__Work to be completed__
All lines from the one containing "(sumas, n_muestras, t_calculo_ms)" through the end of the entries below should appear in the answer exactly, with no others.

[Change detection data]
*** Block opens ***

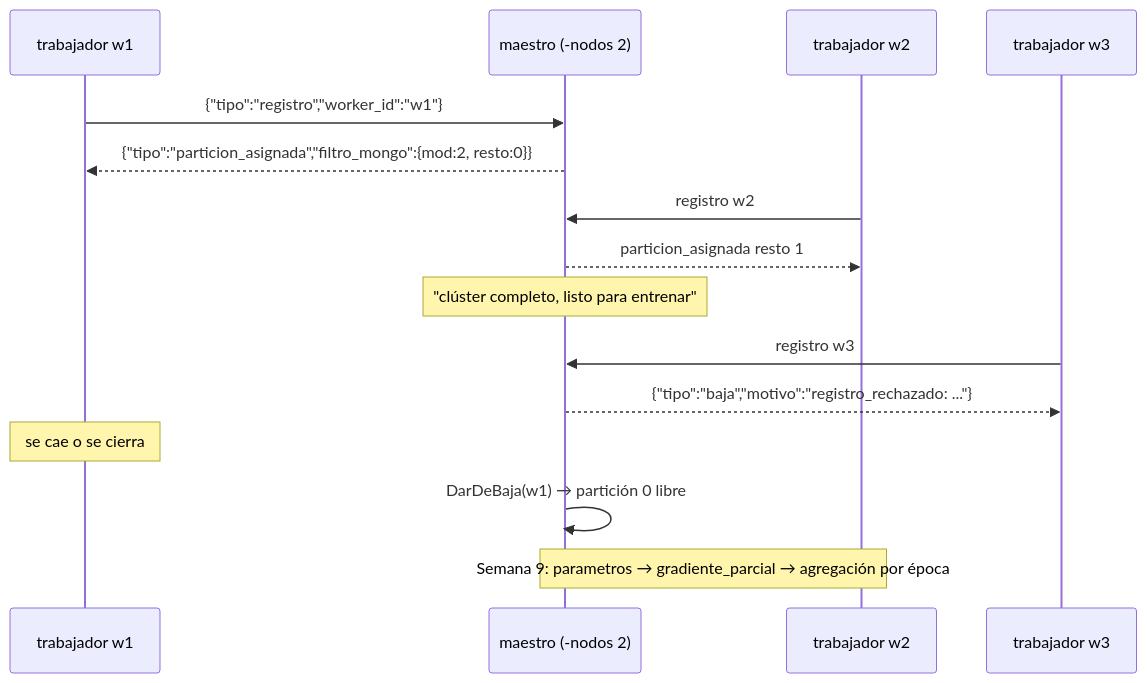
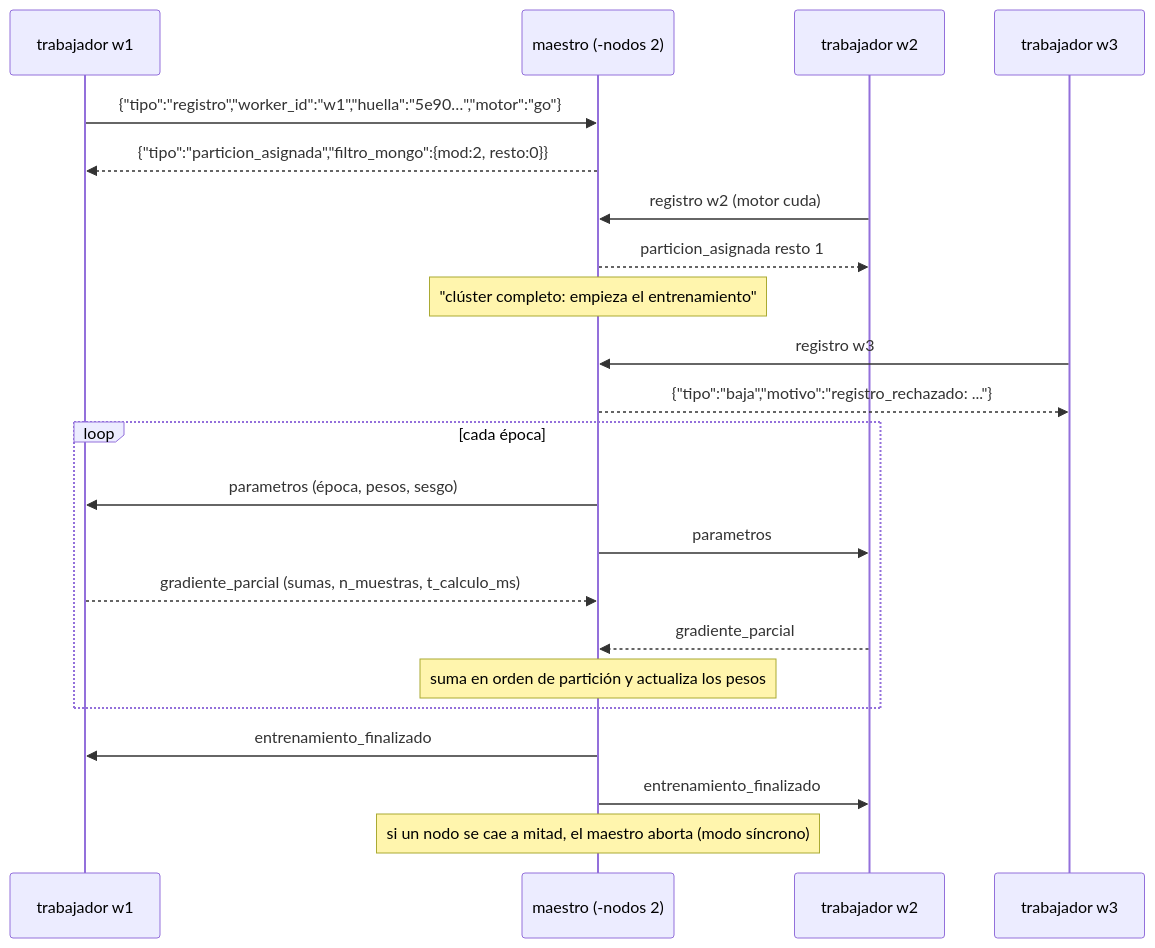
Before and after one commit to angelogp27/SACA: the seventh of 9 diagrams in docs/arquitectura.md, drawn with Mermaid. The commit also changed other lines of this file and 1 other file, not shown here.

Commit message:
docs: guía del clúster y arquitectura con el entrenamiento distribuido y enlaces al manual

````diff
--- a/docs/arquitectura.md
+++ b/docs/arquitectura.md
@@ -227,17 +227,24 @@
 ```mermaid
 sequenceDiagram
     participant W1 as trabajador w1
     participant M as maestro (-nodos 2)
     participant W2 as trabajador w2
     participant W3 as trabajador w3
-    W1->>M: {"tipo":"registro","worker_id":"w1"}
+    W1->>M: {"tipo":"registro","worker_id":"w1","huella":"5e90…","motor":"go"}
     M-->>W1: {"tipo":"particion_asignada","filtro_mongo":{mod:2, resto:0}}
-    W2->>M: registro w2
+    W2->>M: registro w2 (motor cuda)
     M-->>W2: particion_asignada resto 1
-    Note over M: "clúster completo, listo para entrenar"
+    Note over M: "clúster completo: empieza el entrenamiento"
     W3->>M: registro w3
     M-->>W3: {"tipo":"baja","motivo":"registro_rechazado: ..."}
-    Note over W1: se cae o se cierra
-    M->>M: DarDeBaja(w1) → partición 0 libre
-    Note over M,W2: Semana 9: parametros → gradiente_parcial → agregación por época
+    loop cada época
+        M->>W1: parametros (época, pesos, sesgo)
+        M->>W2: parametros
+        W1-->>M: gradiente_parcial (sumas, n_muestras, t_calculo_ms)
+        W2-->>M: gradiente_parcial
+        Note over M: suma en orden de partición y actualiza los pesos
+    end
+    M->>W1: entrenamiento_finalizado
+    M->>W2: entrenamiento_finalizado
+    Note over M: si un nodo se cae a mitad, el maestro aborta (modo síncrono)
 ```
````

*** Block closes ***

__Your response__
+        W1-->>M: gradiente_parcial (sumas, n_muestras, t_calculo_ms)
+        W2-->>M: gradiente_parcial
+        Note over M: suma en orden de partición y actualiza los pesos
+    end
+    M->>W1: entrenamiento_finalizado
+    M->>W2: entrenamiento_finalizado
+    Note over M: si un nodo se cae a mitad, el maestro aborta (modo síncrono)
 ```
````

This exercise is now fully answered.